diminish the brain more than an ounce or two, but a year or more would make a considerable difference.
Taking, now, the sixty heaviest brains of persons not noted for intellectual greatness, we find the averages to be 63.2 ounces. Comparing this with the average of sixty famous men, 51.3 ounces, we find a difference in favor of imbeciles, idiots, criminals, and men of ordinary mind of 11.9 ounces. George Combe estimated that about 53.5 ounces was the average weight of the adult brain. Thus the average brain weight of all the eminent men whom we have brought into the comparison, 51.3 ounces, is below Combe's estimate of that of mankind in general. Again, the ten heaviest brains of our list of famous men give an average weight of 61.1 ounces, while the average given by the ten heaviest of the opposite class is 70.4 ounces, or 9.3 ounces greater. While our list of eminent men shows only five whose brains exceeded 58.6 ounces in weight, those of seventy-six of the common throng—seven of them idiots or imbeciles—rise above that figure. These figures augur badly for the doctrine that would attach importance to heavy brains for giving force and depth of individual character.
Phrenologists assert that each organ of a mental faculty occupies a certain position perceptible on the outside of the brain, with a definite area which they have mapped out. .They also hold that each of these organs extends to the center of the base of the brain, tapering to it somewhat like a cone, having its base turned toward the outer world. They make no account of the fissures, the intervening sulci and anfractuosities that must cut many of these supposed cones, some at right and some at oblique angles. Then the large, long cavities or ventricles intercept and would hinder many of them from reaching the central, basilar part of the brain.

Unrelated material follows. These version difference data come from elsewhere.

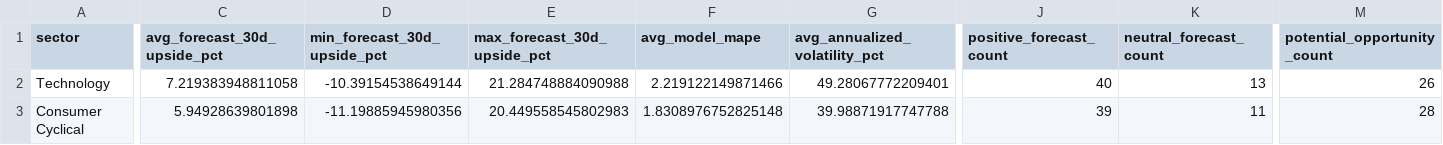
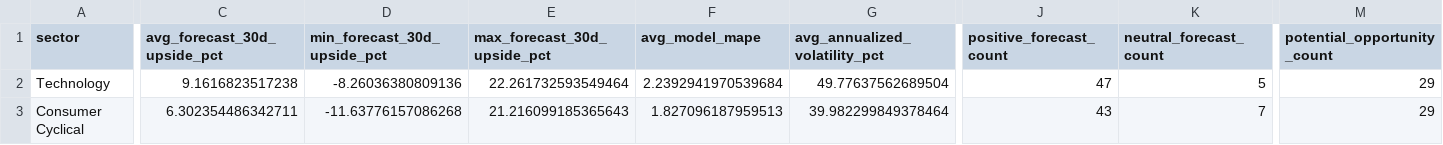
Before and after one commit to nikhilnandi19/marketpulse-web, a CSV file: public/data/marketpulse_dashboard_sector_summary.csv, drawn as a sheet; only a part is shown, gaps mark what is left out; the diff covers the shown part only; the diff names each change by its address in the sheet, - before the commit and + after, or states it on an @@ line.

```diff
--- a/public/data/marketpulse_dashboard_sector_summary.csv
+++ b/public/data/marketpulse_dashboard_sector_summary.csv
-C2 (avg_forecast_30d_upside_pct): 7.219383948811058
+C2 (avg_forecast_30d_upside_pct): 9.1616823517238
-D2 (min_forecast_30d_upside_pct): -10.39154538649144
+D2 (min_forecast_30d_upside_pct): -8.26036380809136
-E2 (max_forecast_30d_upside_pct): 21.284748884090988
+E2 (max_forecast_30d_upside_pct): 22.261732593549464
-F2 (avg_model_mape): 2.219122149871466
+F2 (avg_model_mape): 2.2392941970539684
-G2 (avg_annualized_volatility_pct): 49.28067772209401
+G2 (avg_annualized_volatility_pct): 49.77637562689504
-J2 (positive_forecast_count): 40
+J2 (positive_forecast_count): 47
-K2 (neutral_forecast_count): 13
+K2 (neutral_forecast_count): 5
-M2 (potential_opportunity_count): 26
+M2 (potential_opportunity_count): 29
-C3 (avg_forecast_30d_upside_pct): 5.94928639801898
+C3 (avg_forecast_30d_upside_pct): 6.302354486342711
-D3 (min_forecast_30d_upside_pct): -11.19885945980356
+D3 (min_forecast_30d_upside_pct): -11.63776157086268
-E3 (max_forecast_30d_upside_pct): 20.449558545802983
+E3 (max_forecast_30d_upside_pct): 21.216099185365643
-F3 (avg_model_mape): 1.8308976752825148
+F3 (avg_model_mape): 1.827096187959513
-G3 (avg_annualized_volatility_pct): 39.98871917747788
+G3 (avg_annualized_volatility_pct): 39.982299849378464
-J3 (positive_forecast_count): 39
+J3 (positive_forecast_count): 43
-K3 (neutral_forecast_count): 11
+K3 (neutral_forecast_count): 7
-M3 (potential_opportunity_count): 28
+M3 (potential_opportunity_count): 29
```
Also changed, not shown: 2 added rows, 2 removed rows and 97 edited cells elsewhere in this file, public/data/marketpulse_dashboard_kpis.csv, public/data/marketpulse_signal_performance_by_risk.csv, 7 other files.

The anatomical structure of the brain thus appears fatal to this theory of the organs.
Large and complicated convolutions of the brain with deep sulci have been regarded by some persons as inseparable from superior powers of mind. The supposition is erroneous and groundless. The rodents, such as beavers, squirrels, rats, mice, etc., have but little brain and no convolutions whatsoever; yet the beaver exhibits great foresight, economy, industry, and mechanical skill in building his dam, erecting his house, and storing up bark as food for the winter. Moreover, these animals live in societies and labor in union by ingenious methods for a common purpose, with nice judgment. "So great a variety of labors," says Dr. Leuret, "is needed for the constructions carried on by the beaver; they include so many instances of well-made choice, so many accidental difficulties are sur-
- The Nervous System, London, 1834, p. 447.